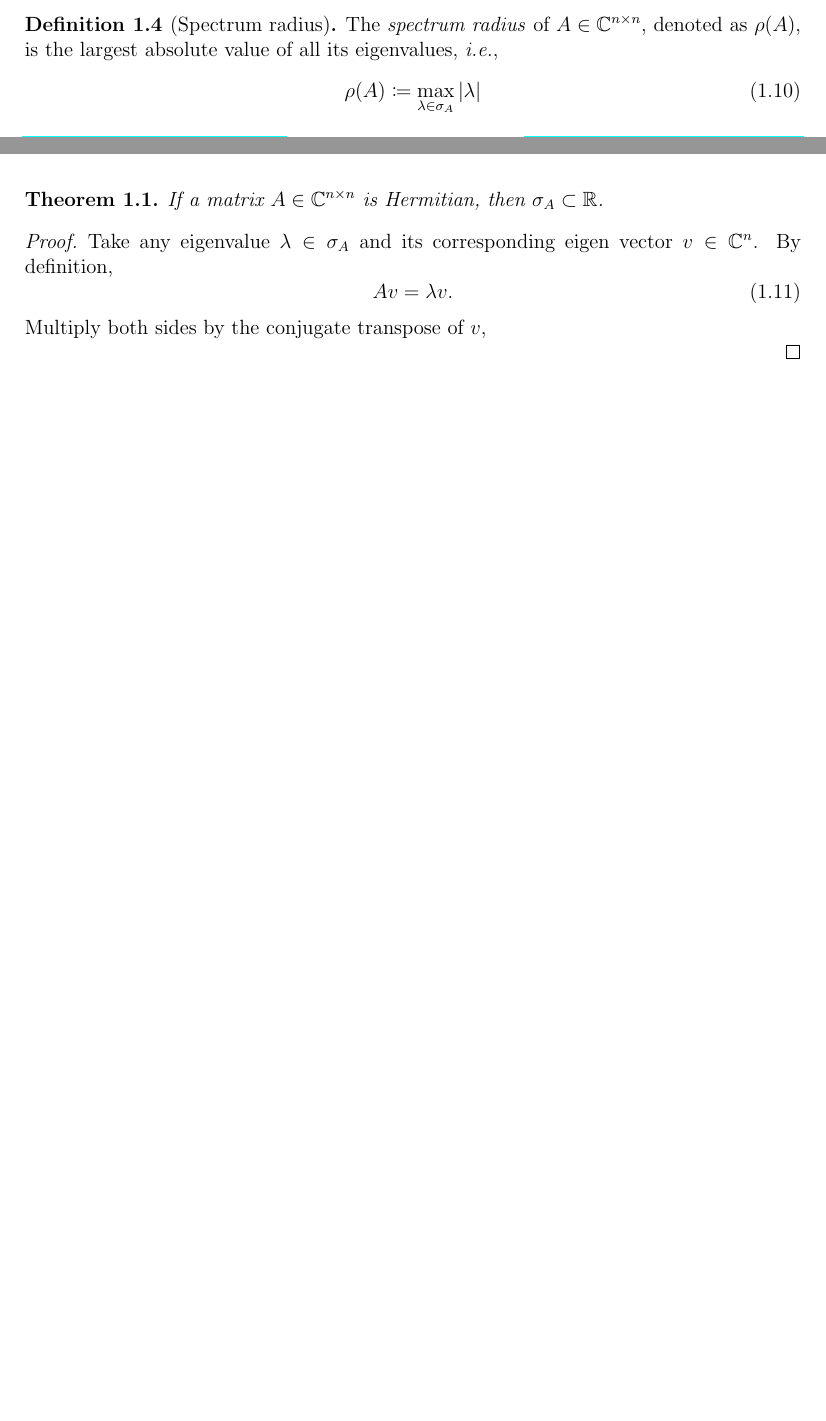
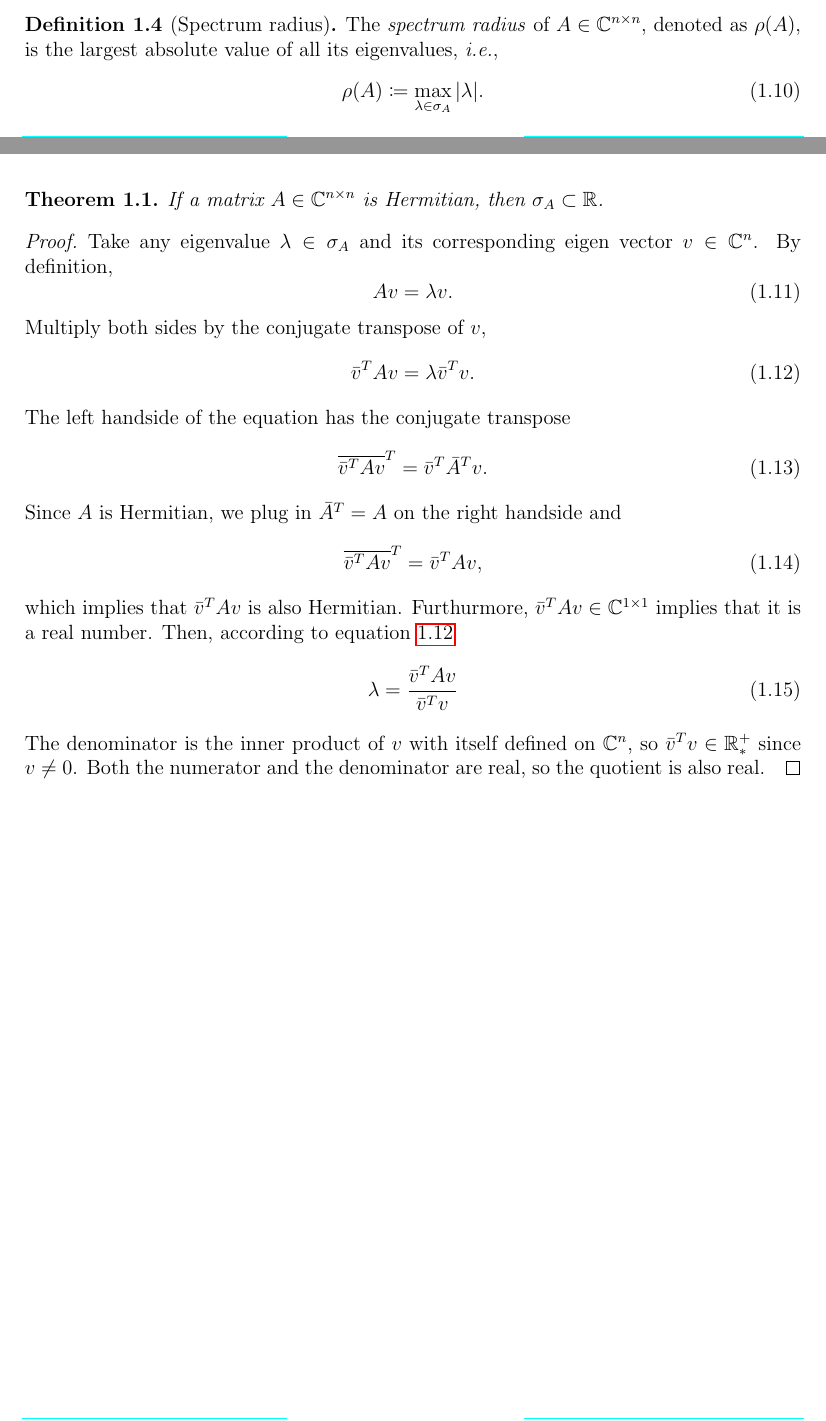
Before and after one commit to yugt/numerical-analysis, a LaTeX thesis (main.tex, which reads project1.tex): two parts of pages 50 and 51 of 51, joined at a grey line, cut so that both start at the same text, the shorter picture padded with empty space. Compiled offline with pdfLaTeX.

Commit message:
hermitian real eigen value proof

```diff
--- a/project1.tex
+++ b/project1.tex
@@ -100,7 +100,7 @@ The \emph{spectrum} of \(A\in\C^{n\times n}\), denoted as \(\sigma_A\), is the s
 \begin{definition}[Spectrum radius]
 The \emph{spectrum radius} of \(A\in\C^{n\times n}\), denoted as \(\rho(A)\), is the largest absolute value of all its eigenvalues, \textit{i.e.},
 \begin{equation}
-\rho(A)\coloneqq\max_{\lambda\in\sigma_A}|\lambda|
+\rho(A)\coloneqq\max_{\lambda\in\sigma_A}|\lambda|.
 \end{equation}
 \end{definition}
 
@@ -112,8 +112,26 @@ If a matrix \(A\in\C^{n\times n}\) is Hermitian, then \(\sigma_A\subset\R\).
 Take any eigenvalue \(\lambda\in\sigma_A\) and its corresponding eigen vector \(v\in\C^n\).
 By definition,
 \begin{equation}
-	Av=\lambda v.
+Av=\lambda v.
 \end{equation}
 Multiply both sides by the conjugate transpose of $v$,
-
+\begin{equation}\label{hermitianproof}
+\bar{v}^T Av=\lambda \bar{v}^T v.
+\end{equation}
+The left handside of the equation has the conjugate transpose
+\begin{equation}
+\overline{\bar{v}^T Av}^T=\bar{v}^T\bar{A}^T v.
+\end{equation}
+Since $A$ is Hermitian, we plug in \(\bar{A}^T=A\) on the right handside and
+\begin{equation}
+\overline{\bar{v}^T Av}^T=\bar{v}^TA v,
+\end{equation}
+which implies that \(\bar{v}^T Av\) is also Hermitian.
+Furthurmore, \(\bar{v}^T Av\in\C^{1\times1}\) implies that it is a real number.
+Then, according to equation \ref{hermitianproof}
+\begin{equation}
+\lambda=\frac{\bar{v}^T Av}{\bar{v}^T v}
+\end{equation}
+The denominator is the inner product of $v$ with itself defined on \(\C^n\), so \(\bar{v}^T v\in\R_*^+\) since \(v\neq0\).
+Both the numerator and the denominator are real, so the quotient is also real.
 \end{proof}
```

◇ ◇ ◇ ◇

### Problem to work on
From the data above, copy each line where the string "emph" appears.

### Exercise response
@@ -100,7 +100,7 @@ The \emph{spectrum} of \(A\in\C^{n\times n}\), denoted as \(\sigma_A\), is the s
 The \emph{spectrum radius} of \(A\in\C^{n\times n}\), denoted as \(\rho(A)\), is the largest absolute value of all its eigenvalues, \textit{i.e.},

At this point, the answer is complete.